Mr. Nelson (Country Rapporteur for the Optional Protocol on the sale of children, child prostitution and child pornography) enquired whether the Monitoring and Evaluation Unit in the Office of the Prime Minister collected data on child prostitution and sexual exploitation in the tourism and travel sector. Noting that the Penal Code criminalized trafficking but not the sale of children, he suggested that the State party could easily remedy that oversight. He wondered whether there were any plans to raise the age of sexual consent, which was currently 15, to meet international standards.

Noting that the State party was looking into the possibility of introducing legislation on cybercrime, he said he would be interested to know what programmes were in place in schools, pending the enactment of such legislation, to draw children’s attention to the dangers of online pornography. He understood that the State party was considering requiring Internet service providers to block inappropriate material and he would be interested to know whether that had been done and with what results.

Lastly, he enquired what measures had been taken to disseminate the Optional Protocol.

Mr. Ben (Vanuatu) said that, since the introduction of the National Child Protection Policy, corporal punishment had been the subject of awareness-raising sessions with teachers, parents and communities. A system for reporting and following up on corporal punishment was in place. Incidents were treated as disciplinary matters under Ministry of Education policy. No teachers had yet been prosecuted as corporal punishment had not yet been criminalized. Child protection focal points in schools offered a child-friendly mechanism for reporting. Cases were referred to the provincial education officer and were then dealt with by the Ministry of Education central office.

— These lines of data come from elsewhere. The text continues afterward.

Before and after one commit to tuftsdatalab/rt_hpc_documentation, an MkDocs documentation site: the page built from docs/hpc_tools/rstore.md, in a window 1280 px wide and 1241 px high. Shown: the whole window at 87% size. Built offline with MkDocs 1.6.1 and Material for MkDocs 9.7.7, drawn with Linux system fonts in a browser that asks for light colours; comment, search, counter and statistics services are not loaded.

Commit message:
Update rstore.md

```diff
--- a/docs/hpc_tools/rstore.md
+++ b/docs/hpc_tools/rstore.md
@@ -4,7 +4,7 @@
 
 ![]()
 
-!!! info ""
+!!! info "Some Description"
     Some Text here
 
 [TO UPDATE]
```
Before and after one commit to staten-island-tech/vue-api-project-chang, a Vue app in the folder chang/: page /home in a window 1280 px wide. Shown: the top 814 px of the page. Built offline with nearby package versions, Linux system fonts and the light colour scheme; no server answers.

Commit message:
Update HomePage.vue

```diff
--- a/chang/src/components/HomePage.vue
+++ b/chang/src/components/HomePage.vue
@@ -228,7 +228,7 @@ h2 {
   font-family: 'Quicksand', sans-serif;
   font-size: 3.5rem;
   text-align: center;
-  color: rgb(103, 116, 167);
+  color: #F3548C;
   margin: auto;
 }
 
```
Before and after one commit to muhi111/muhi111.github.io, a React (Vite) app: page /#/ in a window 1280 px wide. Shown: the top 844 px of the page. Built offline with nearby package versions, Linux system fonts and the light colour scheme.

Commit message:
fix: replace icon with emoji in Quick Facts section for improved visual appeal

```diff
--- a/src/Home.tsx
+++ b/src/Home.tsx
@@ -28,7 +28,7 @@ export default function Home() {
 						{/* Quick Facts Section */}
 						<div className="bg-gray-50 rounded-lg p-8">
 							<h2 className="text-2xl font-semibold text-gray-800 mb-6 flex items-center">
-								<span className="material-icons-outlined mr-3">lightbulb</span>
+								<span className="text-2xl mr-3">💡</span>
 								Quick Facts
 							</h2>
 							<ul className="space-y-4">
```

Mr. Nelson asked whether awareness-raising campaigns drew attention to alternative disciplinary methods.

Ms. Tevi (Vanuatu) said that, in the home, parents were being encouraged to ask children to perform additional household tasks, for example.

Mr. Nelson enquired whether that idea represented a one-off project or part of an ongoing programme aimed at the wider community.

Ms. Tevi (Vanuatu) said that such measures were part of a strategy of slowly educating parents and persons who dealt with children to see that corporal punishment was not acceptable and to consider adopting other measures.

As to sexual violence against children, the Family Protection Unit had a presence in police stations in both the capital and the provinces. In addition, the health services provided training in the problem of sexual violence, both in urban and rural settings. As to sexual abuse of children in family settings, a number of pilot studies had been completed with success and, as a result, educational measures were being taken within communities, using a variety of modes of communication. The use of sports as a vehicle for promotion of awareness of sexual violence had not yet been adopted but would be worth considering.

The meeting rose at 1 p.m.